Firstly I would say, I think it's completely normal to have expressive body language when you play any instrument, including piano. For many people, or at least many styles - of music, emotional connection is a key part of playing and listening to music. You expect the performer to be experiencing an emotional connection to the music and to see that in their body language. I think you'd be hard pressed to find a 'professional pianist' that plays without that, in virtually any style. One particular youtube pianist 'scholar' does come to mind that plays like that and the effect is very dry - to me at least.
This really depends on what you mean by "expressive body language", and it's also a question of degree. Many/most of the pianists considered among the greatest played with very little excess motions of their arms or bodies. If you look at their faces you can see an emotional connection to the music but they also generally did not make extreme faces.
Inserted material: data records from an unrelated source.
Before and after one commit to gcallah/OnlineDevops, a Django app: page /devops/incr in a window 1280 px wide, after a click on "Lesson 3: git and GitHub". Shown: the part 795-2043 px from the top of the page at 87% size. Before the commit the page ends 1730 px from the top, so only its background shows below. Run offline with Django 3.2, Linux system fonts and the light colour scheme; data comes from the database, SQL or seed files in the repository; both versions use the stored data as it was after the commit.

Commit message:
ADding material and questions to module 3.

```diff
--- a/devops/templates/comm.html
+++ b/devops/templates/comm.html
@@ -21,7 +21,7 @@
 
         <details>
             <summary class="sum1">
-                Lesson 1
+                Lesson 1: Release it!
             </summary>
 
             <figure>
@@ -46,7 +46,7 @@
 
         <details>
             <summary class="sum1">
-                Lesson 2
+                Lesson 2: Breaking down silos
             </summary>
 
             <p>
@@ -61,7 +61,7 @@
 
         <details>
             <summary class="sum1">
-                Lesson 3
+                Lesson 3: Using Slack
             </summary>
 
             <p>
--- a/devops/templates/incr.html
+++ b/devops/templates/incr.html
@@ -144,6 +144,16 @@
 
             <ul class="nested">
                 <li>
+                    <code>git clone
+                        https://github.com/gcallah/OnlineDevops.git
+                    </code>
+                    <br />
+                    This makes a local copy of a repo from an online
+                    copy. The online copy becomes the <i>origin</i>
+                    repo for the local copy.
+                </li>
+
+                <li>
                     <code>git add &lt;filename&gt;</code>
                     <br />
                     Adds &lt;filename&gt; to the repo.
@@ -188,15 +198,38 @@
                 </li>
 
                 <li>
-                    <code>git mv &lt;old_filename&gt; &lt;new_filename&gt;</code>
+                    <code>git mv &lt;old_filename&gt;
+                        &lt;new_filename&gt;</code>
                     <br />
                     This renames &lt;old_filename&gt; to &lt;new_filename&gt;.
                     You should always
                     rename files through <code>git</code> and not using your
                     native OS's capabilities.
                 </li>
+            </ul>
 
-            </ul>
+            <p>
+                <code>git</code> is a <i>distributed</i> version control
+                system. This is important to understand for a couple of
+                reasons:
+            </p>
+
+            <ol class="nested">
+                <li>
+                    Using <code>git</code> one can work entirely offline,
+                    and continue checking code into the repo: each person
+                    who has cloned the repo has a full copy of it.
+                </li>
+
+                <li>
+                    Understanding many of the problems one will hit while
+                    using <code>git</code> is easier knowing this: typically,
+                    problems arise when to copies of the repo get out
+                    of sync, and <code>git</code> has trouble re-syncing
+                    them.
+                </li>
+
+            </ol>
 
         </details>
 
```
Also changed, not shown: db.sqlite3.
Among those who played with little extraneous body movements or extreme facial expressions I'd put Horowitz, Rubinstein, Rachmaninov, Hofmann, Richter, Gilels, Lupu, Kempff, Cliburn, Ashkenazy, Argerich, Arrau. Bolet, Hamelin, Hough, Sokolov, Barenboim, Gieseking, Cziffra, Lipatti, Kapell, Schiff,etc, Do you think any of those played with exaggerated motions or facial expressions?
It's only mostly in the last 20-30 or so years that some of the great performing pianists have shown lots of body or arm movements or extreme facial expressions. I can only think of a tiny number great pianists before that period that showed extreme body/arm movements(Gould) or facial expressions(Uchida, Serkin).
I'm not denying that the basically sedate stage presence of the pianists I listed might be in part due to their training. But, as far as classical pianists go, I can't agree with your comment that "I think you'd be hard pressed to find a 'professional pianist' that plays without that, in virtually any style."
Regarding the pianist you mention who plays with no body or facial expression, I think his quality of play is because he is far from a professional level pianist and not because of his restrained manner.
The pianists that play with these exaggerated flamboyant expressions do tend to get comments yes, but even they aren't really rare. If you watch someone play a beautiful romantic piece you fully expect them to be look like they're telling a poem to Juliet up a balcony, and if they're playing a blues or funk groove you expect them to be grimacing along with the beat like they're battling a toothache. That's just what we accept as normal.
I think pianists who play with exaggerated movements or facial expressions are more common today but still quite rare. I can only think of a few that fit that category that are considered at the highest level although, again, it's a question of degree. One person's idea of exaggerated movement could be another person's idea of reasonable restrained. If one sees just a typical conservatory student one may see more exaggerated movement that among the greatest of today's pianists.
In the age of YouTube, there are often extreme close ups of a performer's face with a view as if one was located directly in front of them and only a few feet away. From that close up a fairly high number of pianists can seem to have fairly extreme expressions, but I don't put that group if the "extreme' category because virtually no one in the audience would see what that close up camera view catches.